What is STILL not at all clear is how the supposed “housing need” has been assessed, and how accurate it is.  Bradford Council says “the Council commissioned consultants GVA to carry out a study to establish the district’s objectively assessed need for housing. GVA have proven experience in this field and have undertaken similar studies for a number of other Local Authorities including Leeds and Calderdale.” Indeed, GVA have undertaken such assessments all over the UK.  The company describes itself as “GVA – leading UK property consultants and commercial property management experts”.  They’ve no interest whatever then in encouraging the construction of more homes than might actually be needed?

Just have a look at GVA’s website at http://www.gva.co.uk/planning/ to see how their business has fingers in every planning ‘pie’ including “undertaking planning appraisals, negotiating and obtaining planning permission and advising on all aspects of planning policy, design requirements, mix of uses and planning conditions. We also provide expert witness advice.”  So, GVA provide the forecasts of “housing need”, they advise the Council where and in what sequence to undertake construction, negotiate the planning permission and conditions, and then their sales arm negotiates with the developers.  Do I smell an opportunity for financial advantage at every single stage of the process of robbing us of our heritage landscapes, or am I just becoming cynical after all the manipulation and double-speak in this Local Plan and its predecessors?
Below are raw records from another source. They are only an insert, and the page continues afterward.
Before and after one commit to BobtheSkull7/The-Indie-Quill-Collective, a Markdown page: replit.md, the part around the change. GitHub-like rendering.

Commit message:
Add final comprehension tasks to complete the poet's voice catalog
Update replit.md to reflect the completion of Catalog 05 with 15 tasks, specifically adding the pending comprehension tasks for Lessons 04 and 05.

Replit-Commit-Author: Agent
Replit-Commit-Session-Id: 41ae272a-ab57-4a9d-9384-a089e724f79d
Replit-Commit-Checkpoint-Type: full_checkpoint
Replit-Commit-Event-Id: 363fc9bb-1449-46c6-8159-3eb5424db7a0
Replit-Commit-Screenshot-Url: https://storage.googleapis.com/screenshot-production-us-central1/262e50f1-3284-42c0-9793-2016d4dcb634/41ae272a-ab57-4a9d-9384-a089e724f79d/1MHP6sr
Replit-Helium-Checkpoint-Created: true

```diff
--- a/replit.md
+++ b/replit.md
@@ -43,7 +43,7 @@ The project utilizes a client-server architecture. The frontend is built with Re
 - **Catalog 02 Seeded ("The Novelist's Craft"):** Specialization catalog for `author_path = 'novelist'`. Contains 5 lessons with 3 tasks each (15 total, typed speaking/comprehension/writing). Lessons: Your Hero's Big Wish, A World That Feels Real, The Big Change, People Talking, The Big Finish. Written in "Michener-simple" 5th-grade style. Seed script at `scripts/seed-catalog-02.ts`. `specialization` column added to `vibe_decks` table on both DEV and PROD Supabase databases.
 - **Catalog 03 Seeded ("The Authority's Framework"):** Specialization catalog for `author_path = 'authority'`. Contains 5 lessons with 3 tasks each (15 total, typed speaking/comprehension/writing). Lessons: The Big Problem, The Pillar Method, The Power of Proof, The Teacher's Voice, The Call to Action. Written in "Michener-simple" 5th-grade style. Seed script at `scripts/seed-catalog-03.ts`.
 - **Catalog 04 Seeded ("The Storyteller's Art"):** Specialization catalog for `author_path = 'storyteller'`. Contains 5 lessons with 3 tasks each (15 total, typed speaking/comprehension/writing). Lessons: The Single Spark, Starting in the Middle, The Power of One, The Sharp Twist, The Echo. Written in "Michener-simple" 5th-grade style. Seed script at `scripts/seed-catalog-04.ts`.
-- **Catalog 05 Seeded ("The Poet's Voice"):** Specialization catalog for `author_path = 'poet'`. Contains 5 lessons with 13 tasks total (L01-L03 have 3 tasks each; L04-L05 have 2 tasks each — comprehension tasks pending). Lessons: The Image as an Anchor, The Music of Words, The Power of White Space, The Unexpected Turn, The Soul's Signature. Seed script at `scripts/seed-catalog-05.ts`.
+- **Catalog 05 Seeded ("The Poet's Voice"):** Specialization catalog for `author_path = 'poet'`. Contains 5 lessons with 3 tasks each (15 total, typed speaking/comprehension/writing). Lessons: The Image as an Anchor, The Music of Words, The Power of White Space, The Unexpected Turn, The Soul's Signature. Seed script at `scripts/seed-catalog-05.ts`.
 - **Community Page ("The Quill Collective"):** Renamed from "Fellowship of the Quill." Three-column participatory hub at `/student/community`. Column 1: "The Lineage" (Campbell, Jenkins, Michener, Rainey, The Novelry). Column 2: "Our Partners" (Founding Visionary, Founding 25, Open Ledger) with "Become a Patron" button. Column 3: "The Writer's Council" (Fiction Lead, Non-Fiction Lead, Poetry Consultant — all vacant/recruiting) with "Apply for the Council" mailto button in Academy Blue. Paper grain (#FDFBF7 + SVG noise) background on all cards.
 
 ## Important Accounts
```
How come Bradford is said to need 42,100 new houses when its population increase has been 51,000 or 11% over the last 10 years (i.e. 1.1% per annum) and Bristol with a 10% increase in population over the same period (1% per annum) needs only 26,400?  Why does Leeds ‘need’ over 72,000 new houses when its population has increased by only 5% (39,000) over the last 10 years, yet Leicester’s population has increased by 17% (47,000) but it ‘needs’ only 21,500 new houses?  Don’t people live together in families in Leeds and Bradford?  Why are all these new houses ‘needed’ when whole districts of both Bradford and Leeds have vacant former industrial sites and massive numbers of houses for which planning permission has been given but not a brick laid?  When will Bradford start to clear the areas of near-derelict housing from its industrial past and build new eco-friendly (well insulated, easy-maintenance, well-designed) housing close to workplaces and shopping, so people don’t have to commute, clogging up the roads and issuing fumes and we can keep city-centre schools alive?  Answer: not whilst GVA keep recommending the Council pushes its population out of the city to the suburbs, leaving an economic wasteland in the centre.

Let’s take some credit for having brought a lot of these matters to Bradford Council’s attention, but still continue the fight to defend Wharfedale and its communities against unnecessary, inappropriate and excessive development plans.  When will the Council start to take notice of what sort and scale of development the residents of this area feel to be necessary?  That would require CONSULTATION, which we haven’t had yet!